Another favorite to win the Peace Prize this year is Gene Sharp, a US scholar whose writings on nonviolence have inspired activists from China’s Tiananmen Square in 1989 up until Egypt’s Tahir Square protest. Both Harpviken and Paddy Power rank him as their top choice. Sharp’s focus on nonviolence could be particularly relevant this year because of the Libyan uprisings turning into massive armed confrontation and Syrian confrontations converting into civil war.
Sharp spent five years in Norway, but the fact that he is an American works against him, given that there have been three Peace Prize winners from the US in the last decade, according to Sveen. However, the lack of a Latin American laureate in recent years could boost Mexican bishop and nonviolent human rights activist José Raúl Vera López or Cuban blogger Yoani Sanchez.
Another possible direction is inter-religious dialogue. In this category, Harpviken points to Archbishop John Onaiyekan and the Sultan of Sokoto Mohamed Sa’ad Abubakar, leaders of the Christian and Muslim communities in Nigeria. Absent from his list is Maggie Gobran, Egyptian Coptic Christian and head of the charity organization Stephen’s Children. She has been nominated by Norwegian parliamentary members, but could be seen as an inflammatory choice because of the recent uprisings in the Middle East over the anti-Islamic video Innocence of Muslims produced by a Coptic Christian in the US.
In total, there are 231 valid nominations this year, 43 of which are organizations. Among this year’s nominees are reportedly several top leaders, such as Giulio Andreotti, Helmut Kohl, and Bill Clinton, organizations such as Nansen Dialogue Network, Military Religious Freedom Foundation, Concerned for Working Children, Save the Children, and UNICEF, and various whistleblowers, including Israeli Mordechai Vanunu and Bradley Manning of the US.
The committee will announce their final choice on Friday morning in Oslo. The Peace Prize was shared last year by three women’s rights activists: President Ellen Johnson Sirleaf and Leymah Gbowee of Liberia, and Yemeni activist Tawakkol Karman, head of Women Journalists Without Chains.

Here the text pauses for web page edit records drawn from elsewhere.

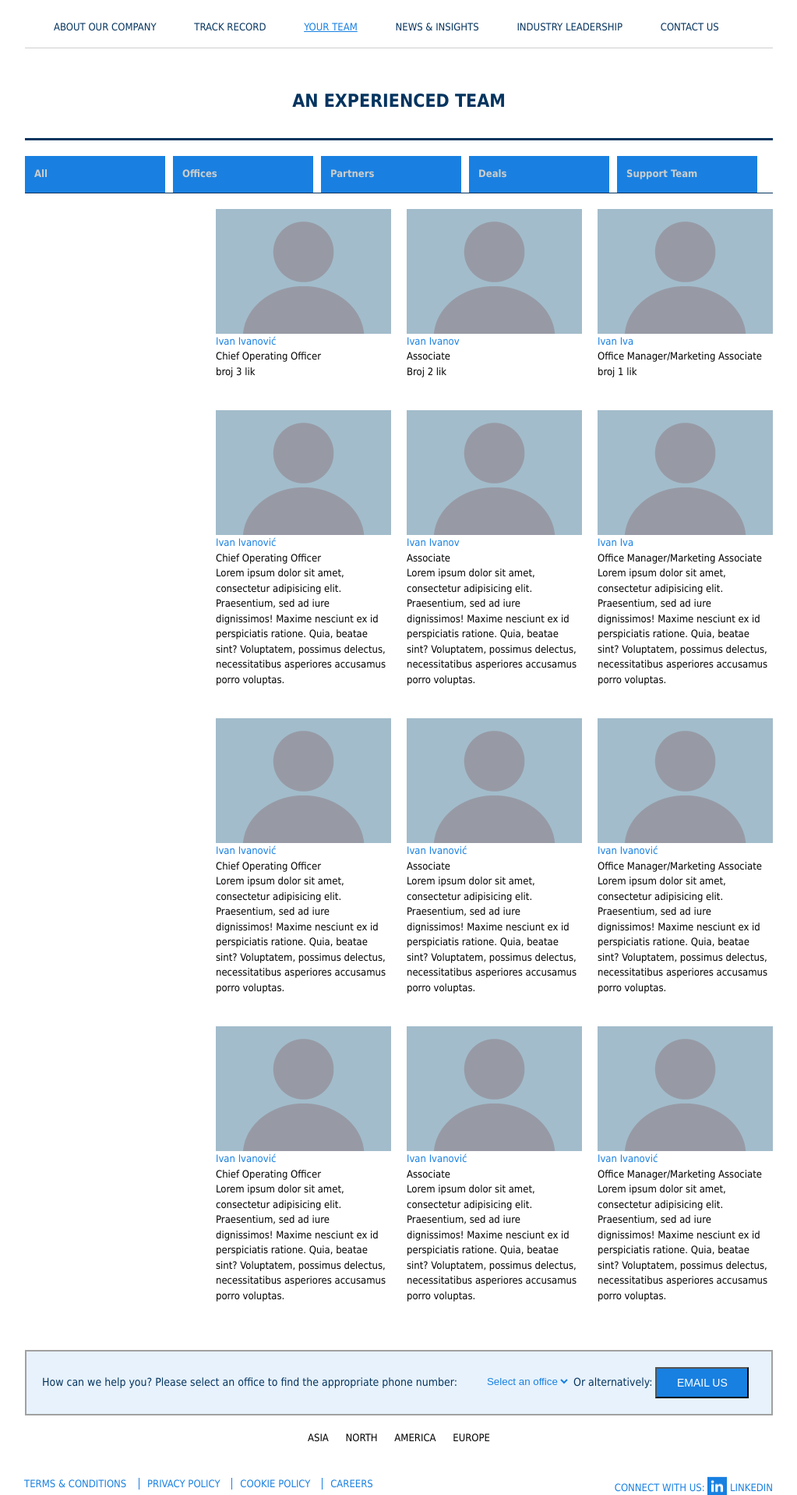
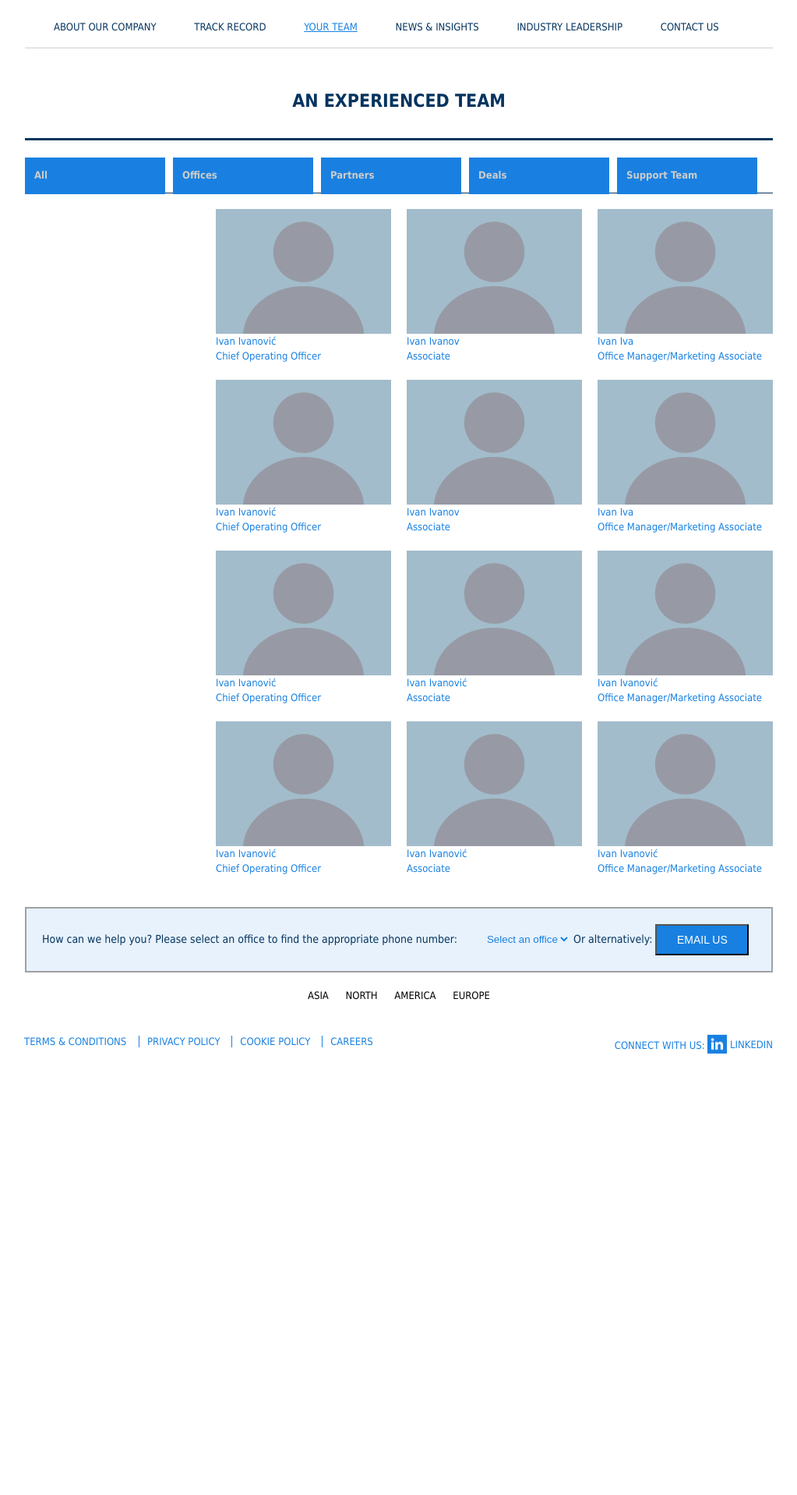
Before and after one commit to slavensaka/Interactive1test, a PHP site: page / in a window 1280 px wide. Shown: the part 142-2059 px from the top of the page at 78% size, without its empty margins (128-1151 px from the left). After the commit the page ends 1493 px from the top, so only its background shows below. Run offline with PHP 8.4, Linux system fonts and the light colour scheme; some libraries are stand-ins or nearby versions.

Commit message:
Fix javascript, now it works.

```diff
--- a/public/css/main.css
+++ b/public/css/main.css
@@ -102,6 +102,13 @@ div.nav nav.navigacija  ul {
 img.linkedin{
 	margin-bottom: 5px;
 }
+
+div.grid_4 span.job {
+	color:#1880E1;
+}
+
+
+
 /* ==========================================================================
    =footer
    ========================================================================== */
@@ -206,3 +213,37 @@ display:none;
 
 
 }
+/* ==========================================================================
+   =Javascript created
+   ========================================================================== */
+
+div#paramore {
+	 position:relative;
+    left: 490px;
+    bottom:60px;
+    width:468px;
+}
+
+div.created {
+	margin-left: 0;
+
+}
+
+div#holder{
+	color:#1880E1;
+		margin-left:  244px;
+    margin-bottom: 24px;
+    text-decoration: underline;
+}
+
+div#paramore button#button {
+	color:#1880E1;
+	border:0;
+	background: none;
+	text-decoration: underline;
+	position: absolute;
+    bottom: 0;
+    left: -254px;
+
+
+}
--- a/public/css/pro_drop_1.css
+++ b/public/css/pro_drop_1.css
@@ -16,12 +16,18 @@
 #plavi_menu{
     border-bottom: 1px solid #05345f;
 
+
 }
 #plavi_menu li.top {
     display: inline;
     float: left;
     margin-left: 0px;
     margin-right: 10px;
+      position:relative;
+    top:2px;
+
+
+
 }
 
 #plavi_menu li a.top_link {
@@ -59,7 +65,8 @@
 
 #plavi_menu li a.top_link:hover {
     color: #fff;
-   background: url(../img/blana3.png) no-repeat right top;
+
+   background: url(../img/bana3.png) no-repeat right top;
 
 }
 
@@ -73,7 +80,7 @@
 
 #plavi_menu li:hover > a.top_link {
     color: #fff;
-    background: url(../img/blana3.png) no-repeat right top;
+    background: url(../img/blana3.png) no-repeat  right top;
 }
 
 #plavi_menu li:hover > a.top_link span {
@@ -112,7 +119,7 @@
 
 #plavi_menu li:hover ul.sub {
     left: 0;
-    top: 60px;
+    top: 45px;
     background: #fff;
     padding: 3px;
     white-space: nowrap;
@@ -142,8 +149,8 @@
 }
 
 #plavi_menu li:hover ul.sub li a:hover {
-    background: #3a93d2;
-    color: #fff;
+
+    color: red;
 }
 
 #plavi_menu li:hover ul.sub li a.fly:hover {
--- a/public/index.php
+++ b/public/index.php
@@ -17,6 +17,7 @@
 	<link href="./js/jquery-ui.css" rel="stylesheet">
         <script src="./js/jquery-ui.js"></script> -->
         <script src="./js/jquery.collapsible.js"></script>
+        <script src="./js/stuHover.js"></script>
 
 	</link>
 </head>
@@ -73,24 +74,36 @@
 
 	<div class="grid_4" >
 
-		<a href="#"class="name" id="osoba1"><img src="./img/selected_person.png" alt="">
+		<a href="#"class="name" id="osoba"><img id="osoba1" src="./img/selected_person.png" alt="">
 		Ivan Iva<br/></a>
 		<span class="job">Office Manager/Marketing Associate</span>
-		<p class="para">broj 1 lik
+		<p hidden class="para">broj 1 lik
+			Lorem ipsum dolor sit amet, consectetur adipisicing elit. Quam, est architecto, provident id delectus dicta corrupti quis eos reiciendis ipsa quos totam, amet ea non ullam? Eum quod sed inventore.
+
+
+	</div>
+	<div class="grid_4">
+		<a href="#"class="name" id="osoba"><img id="osoba2" id="osoba1"src="./img/selected_person.png" alt="">
+		Ivan Ivanov<br/></a>
+		<span class="job">Associate</span>
+		<p  hidden class="para">Broj 2 lik
+		m dolor sit amet, consectetur adipisicing elit. Obcaecati quaerat esse molestiae nulla expedita vero perferendis, corrupti at quibusdam unde ad, natus numquam quo temporibus rem. Porro, aliquam, repellat. Cum!
+
 		</p>
 	</div>
 	<div class="grid_4">
-		<a href="#"class="name" id="osoba2"><img src="./img/selected_person.png" alt="">
-		Ivan Ivanov<br/></a>
-		<span class="job">Associate</span>
-		<p class="para">Broj 2 lik
-		</p>
-	</div>
-	<div class="grid_4">
-		<a href="#"class="name" id="osoba3"><img src="./img/selected_person.png" alt="">
+		<a href="#"class="name" id="osoba"><img id="osoba3"src="./img/selected_person.png" alt="">
 		Ivan Ivanović<br/></a>
 		<span class="job">Chief Operating Officer</span>
-		<p class="para">broj 3 lik
+		<p hidden class="para">broj 3 lik
+		Lorem ipsum dolor sit amet, consectetur adipisicing elit. Quam, est architecto, provident id delectus dicta corrupti quis eos reiciendis ipsa quos totam, amet ea non ullam? Eum quod sed inventore.
+			Lorem ipsum dolor sit amet, consectetur adipisicing elit. Obcaecati quaerat esse molestiae nulla expedita vero perferendis, corrupti at quibusdam unde ad, natus numquam quo temporibus rem. Porro, aliquam, repellat. Cum!
+			Lorem ipsum dolor sit amet, consectetur adipisicing elit. Obcaecati quaerat esse molestiae nulla expedita vero perferendis, corrupti at quibusdam unde ad, natus numquam quo temporibus rem. Porro, aliquam, repellat. Cum!
+			Lorem ipsum dolor sit amet, consectetur adipisicing elit. Obcaecati quaerat esse molestiae nulla expedita vero perferendis, corrupti at quibusdam unde ad, natus numquam quo temporibus rem. Porro, aliquam, repellat. Cum!
+			Lorem ipsum dolor sit amet, consectetur adipisicing elit. Obcaecati quaerat esse molestiae nulla expedita vero perferendis, corrupti at quibusdam unde ad, natus numquam quo temporibus rem. Porro, aliquam, repellat. Cum!
+			Lorem ipsum dolor sit amet, consectetur adipisicing elit. Obcaecati quaerat esse molestiae nulla expedita vero perferendis, corrupti at quibusdam unde ad, natus numquam quo temporibus rem. Porro, aliquam, repellat. Cum!
+			Lorem ipsum dolor sit amet, consectetur adipisicing elit. Obcaecati quaerat esse molestiae nulla expedita vero perferendis, corrupti at quibusdam unde ad, natus numquam quo temporibus rem. Porro, aliquam, repellat. Cum!
+
 		</p>
 	</div><br class="clear" />
 
@@ -100,30 +113,30 @@
 
 	<div class="grid_4" >
 
-		<a href="#"class="name" id="osoba1"><img src="./img/selected_person.png" alt="">
+		<a href="#"class="name" id="osoba"><img id="osoba4" src="./img/selected_person.png" alt="">
 		Ivan Iva<br/></a>
 		<span class="job">Office Manager/Marketing Associate</span>
-		<p class="para">Lorem ipsum dolor sit amet, consectetur adipisicing elit.
+		<p hidden class="para">Lorem ipsum dolor sit amet, consectetur adipisicing elit.
 		   Praesentium, sed ad iure dignissimos! Maxime nesciunt ex id
 		   perspiciatis ratione. Quia, beatae sint? Voluptatem, possimus
 		    delectus, necessitatibus asperiores accusamus porro voluptas.
 		</p>
 	</div>
-	<div class="grid_4">
-		<a href="#"class="name" id="osoba2"><img src="./img/selected_person.png" alt="">
+	<div hidden class="grid_4">
+		<a href="#"class="name" id="osoba"><img id="osoba5"src="./img/selected_person.png" alt="">
 		Ivan Ivanov<br/></a>
 		<span class="job">Associate</span>
-		<p class="para">Lorem ipsum dolor sit amet, consectetur adipisicing elit.
+		<p hidden class="para">Lorem ipsum dolor sit amet, consectetur adipisicing elit.
 		   Praesentium, sed ad iure dignissimos! Maxime nesciunt ex id
 		   perspiciatis ratione. Quia, beatae sint? Voluptatem, possimus
 		    delectus, necessitatibus asperiores accusamus porro voluptas.
 		</p>
 	</div>
-	<div class="grid_4">
-		<a href="#"class="name" id="osoba3"><img src="./img/selected_person.png" alt="">
+	<div hidden class="grid_4">
+		<a  href="#"class="name" id="osoba"><img id="osoba6"src="./img/selected_person.png" alt="">
 		Ivan Ivanović<br/></a>
 		<span class="job">Chief Operating Officer</span>
-		<p class="para">Lorem ipsum dolor sit amet, consectetur adipisicing elit.
+		<p hidden class="para">Lorem ipsum dolor sit amet, consectetur adipisicing elit.
 		   Praesentium, sed ad iure dignissimos! Maxime nesciunt ex id
 		   perspiciatis ratione. Quia, beatae sint? Voluptatem, possimus
 		    delectus, necessitatibus asperiores accusamus porro voluptas.
@@ -136,30 +149,30 @@
 
 	<div class="grid_4" >
 
-		<a href="#"class="name" id="osoba1"><img src="./img/selected_person.png" alt="">
+		<a href="#"class="name" id="osoba"><img id="osoba7"src="./img/selected_person.png" alt="">
 		Ivan Ivanović<br/></a>
 		<span class="job">Office Manager/Marketing Associate</span>
-		<p class="para">Lorem ipsum dolor sit amet, consectetur adipisicing elit.
+		<p hidden class="para">Lorem ipsum dolor sit amet, consectetur adipisicing elit.
 		   Praesentium, sed ad iure dignissimos! Maxime nesciunt ex id
 		   perspiciatis ratione. Quia, beatae sint? Voluptatem, possimus
 		    delectus, necessitatibus asperiores accusamus porro voluptas.
 		</p>
 	</div>
-	<div class="grid_4">
-		<a href="#"class="name" id="osoba2"><img src="./img/selected_person.png" alt="">
+	<div hidden class="grid_4">
+		<a href="#"class="name" id="osoba"><img id="osoba8"src="./img/selected_person.png" alt="">
 		Ivan Ivanović<br/></a>
 		<span class="job">Associate</span>
-		<p class="para">Lorem ipsum dolor sit amet, consectetur adipisicing elit.
+		<p hidden class="para">Lorem ipsum dolor sit amet, consectetur adipisicing elit.
 		   Praesentium, sed ad iure dignissimos! Maxime nesciunt ex id
 		   perspiciatis ratione. Quia, beatae sint? Voluptatem, possimus
 		    delectus, necessitatibus asperiores accusamus porro voluptas.
 		</p>
 	</div>
-	<div class="grid_4">
-		<a href="#"class="name" id="osoba3"><img src="./img/selected_person.png" alt="">
+	<div hidden class="grid_4">
+		<a href="#"class="name" id="osoba"><img id="osoba9" src="./img/selected_person.png" alt="">
 		Ivan Ivanović<br/></a>
 		<span class="job">Chief Operating Officer</span>
-		<p class="para">Lorem ipsum dolor sit amet, consectetur adipisicing elit.
+		<p hidden class="para">Lorem ipsum dolor sit amet, consectetur adipisicing elit.
 		   Praesentium, sed ad iure dignissimos! Maxime nesciunt ex id
 		   perspiciatis ratione. Quia, beatae sint? Voluptatem, possimus
 		    delectus, necessitatibus asperiores accusamus porro voluptas.
@@ -170,32 +183,32 @@
 
 <div class="main4" id="main4">
 
-	<div class="grid_4" >
+	<div hidden class="grid_4" >
 
-		<a href="#"class="name" id="osoba1"><img src="./img/selected_person.png" alt="">
+		<a href="#"class="name" id="osoba"><img id="osoba10"src="./img/selected_person.png" alt="">
 		Ivan Ivanović<br/></a>
 		<span class="job">Office Manager/Marketing Associate</span>
-		<p class="para">Lorem ipsum dolor sit amet, consectetur adipisicing elit.
+		<p hidden class="para">Lorem ipsum dolor sit amet, consectetur adipisicing elit.
 		   Praesentium, sed ad iure dignissimos! Maxime nesciunt ex id
 		   perspiciatis ratione. Quia, beatae sint? Voluptatem, possimus
 		    delectus, necessitatibus asperiores accusamus porro voluptas.
 		</p>
 	</div>
 	<div class="grid_4">
-		<a href="#"class="name" id="osoba2"><img src="./img/selected_person.png" alt="">
+		<a href="#"class="name" id="osoba"><img id="osoba11"src="./img/selected_person.png" alt="">
 		Ivan Ivanović<br/></a>
 		<span class="job">Associate</span>
-		<p class="para">Lorem ipsum dolor sit amet, consectetur adipisicing elit.
+		<p hidden class="para">Lorem ipsum dolor sit amet, consectetur adipisicing elit.
 		   Praesentium, sed ad iure dignissimos! Maxime nesciunt ex id
 		   perspiciatis ratione. Quia, beatae sint? Voluptatem, possimus
 		    delectus, necessitatibus asperiores accusamus porro voluptas.
 		</p>
 	</div>
-	<div class="grid_4">
-		<a href="#"class="name" id="osoba3"><img src="./img/selected_person.png" alt="">
+	<div hidden class="grid_4">
+		<a href="#"class="name" id="osoba"><img id="osoba12" src="./img/selected_person.png" alt="">
 		Ivan Ivanović<br/></a>
 		<span class="job">Chief Operating Officer</span>
-		<p class="para">Lorem ipsum dolor sit amet, consectetur adipisicing elit.
+		<p hidden class="para">Lorem ipsum dolor sit amet, consectetur adipisicing elit.
 		   Praesentium, sed ad iure dignissimos! Maxime nesciunt ex id
 		   perspiciatis ratione. Quia, beatae sint? Voluptatem, possimus
 		    delectus, necessitatibus asperiores accusamus porro voluptas.
@@ -210,61 +223,130 @@
  <script>
 
 $("div.grid_4 a").on("click", function() {
-	  $("#holder").slideToggle("slow");
+
+		select = document.getElementById('osoba');
+
+	  //$("#holder").slideToggle("slow","linear" );
     // $("p").slideToggle("slow");
+   //  var img = $(this).children('a img').attr('id');
     var jobtitle = $(this).parent().children(' span').html();
-    var id_diva = jQuery(this).attr("id");
+   //var id_diva = jQuery(this).attr("id");
     var paragraph = $(this).parent().children(' p.para').html();
     //var str = $("p.para").text();
     //var str= $(this).parent().children('a.name').html();
     var ime = $(this).text();
-    var href = $(this).attr('href');
-    var main = $(this).parent().parent().attr("id");
+    //var href = $(this).attr('href');
+    //var main = $(this).parent().parent().attr("id");
+	//console.log(main); // debugging
+	//var test = $(this).children('a img').attr('id').length;
+
+  $("#holder").remove();
+            $("#paramore").remove();
+
+	//var test=$("#osoba img");
+	//console.log(test);
+ //    for (var i = test - 1; i >= 0; i--) {
+ //     	console.log(test);
+      // };
+
+       //var contentPanelId = jQuery(this).attr("class");
+	// var novi= e.target.nodeName;
+
+	var target = $(event.target);
+
+/* ============================================================================
+    nakon klika na sliku ili link, svi svi ostali članovi tima postanu prozirniji
+   ============================================================================ */
+for(i=0;i<($("#osoba img").length);i++)
+	{
+		$("#osoba img").css('opacity', '0.5');
+        if(target){
+        	target.css('opacity', '1');
+
+        }
+	}
+
+
+
+
+
+//console.log(target);
+//jQuery(this).find('span').removeClass('iconfa-lock').addClass('iconfa-unlock');
+//console.log(test);
+
+
+
+ //var $a = $("<a>", { id: "h2_" + i }).text( $(el).text() );
+
+
     $("#holder").empty()
-    if (main == 'main1') {
+    $("#paramore").empty()
 
-        var div = $('<div class="created" id="created"></div>').text(
-            " ");
 
-        var button = $(
-            '<button id="button" type="button">Click Me!</button>');
+        var div = $('<div class="created" id="created"></div>').text(" ");
+		var button = $('<button id="button" type="button">Close</button>');
+
+
+
+ var mora =$(this).parent().parent().attr("id");
+ var rr =('div.'+ mora);
+//console.log($("mora:selector").text(mora));
+
+ //console.log(rr);
+
+//$( "span" ).prependTo( "#foo" );
+
+
+
         jQuery('<div/>', {
             id: 'holder',
-        }).appendTo('div.main1');
+        }).appendTo(rr);
 
+        jQuery('<div/>', {
+            id: 'paramore',
+            // "class": 'clear',
+        }).appendTo(rr);
 
-        $("#holder").append([div, button, '<br/>', ime, '<br/>',
-            jobtitle, '<br>', paragraph
-        ]);
+        $("#holder").append([div, '<br/>', ime, '<br/>', jobtitle, '<br>']);
+        $("#paramore").append([paragraph, button]);
 
-             $("#holder").fadeIn( "slow" );
+             $("#paramore")
+             .animate({opacity:1}, 50)
+             .css('visibility','invisible')
+             .hide()
+             .fadeIn( 1000 );
+
+             $("#holder")
+             .animate({opacity:1}, 50)
+             .css('visibility','invisible')
+             .hide()
+             .fadeIn( 1000 );
 
         // holder.append([button,div,ime,'<br/>',jobtitle,'<br>',paragraph])
         // console.log(novi);
 
 
-        $('div.created').css("border-top", "black solid 1px ");
+        $('div.created').css("border-top", "#05345f solid 1px ");
         //Button to close click event
-           ;
+
         $("#button").on("click", function() {
+
+        	$("#holder").hide();
+            $("#paramore").hide();
             $("#holder").fadeOut("slow");
-
+            $("#paramore").fadeOut("slow");
+            $("#holder").remove();
+            $("#paramore").remove();
+            $("#osoba img").css('opacity', '1');
         });
         $("#foo").trigger("click");
 
 
 
 
-    } else if (main == 'main2') {
-        var div = $('<div class="created"></div>').text("Text.");
-        $("div.main2").append(div);
-    } else if (main == 'main3') {
-        var div = $('<div class="created"></div>').text("Text.");
-        $("div.main3").append(div);
-    } else {
-        var div = $('<div class="created"></div>').text("Text.");
-        $("div.main4").append(div);
-    }
+
+   // e.preventDefault();
+    return false;
 });
 
 // $("div.main1").append(main);
--- /dev/null
+++ b/public/js/stuHover.js
@@ -0,0 +1,34 @@
+/* ================================================================
+This copyright notice must be kept untouched in the stylesheet at
+all times.
+
+The original version of this script and the associated (x)html
+is available at http://www.stunicholls.com/menu/pro_drop_1.html
+Copyright (c) 2005-2007 Stu Nicholls. All rights reserved.
+This script and the associated (x)html may be modified in any
+way to fit your requirements.
+=================================================================== */
+stuHover = function() {
+	var cssRule;
+	var newSelector;
+	for (var i = 0; i < document.styleSheets.length; i++)
+		for (var x = 0; x < document.styleSheets[i].rules.length ; x++)
+			{
+			cssRule = document.styleSheets[i].rules[x];
+			if (cssRule.selectorText.indexOf("LI:hover") != -1)
+			{
+				 newSelector = cssRule.selectorText.replace(/LI:hover/gi, "LI.iehover");
+				document.styleSheets[i].addRule(newSelector , cssRule.style.cssText);
+			}
+		}
+	var getElm = document.getElementById("nav").getElementsByTagName("LI");
+	for (var i=0; i<getElm.length; i++) {
+		getElm[i].onmouseover=function() {
+			this.className+=" iehover";
+		}
+		getElm[i].onmouseout=function() {
+			this.className=this.className.replace(new RegExp(" iehover\\b"), "");
+		}
+	}
+}
+if (window.attachEvent) window.attachEvent("onload", stuHover);
```
Also changed, not shown: public/img/blana.png (deleted), public/img/blana2.png (deleted).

Ms. Gbowee has quit her post as head of the Peace and Reconciliation Commission in Ms. Sirleaf's government, criticizing her fellow laureate's administration for corruption and nepotism this week.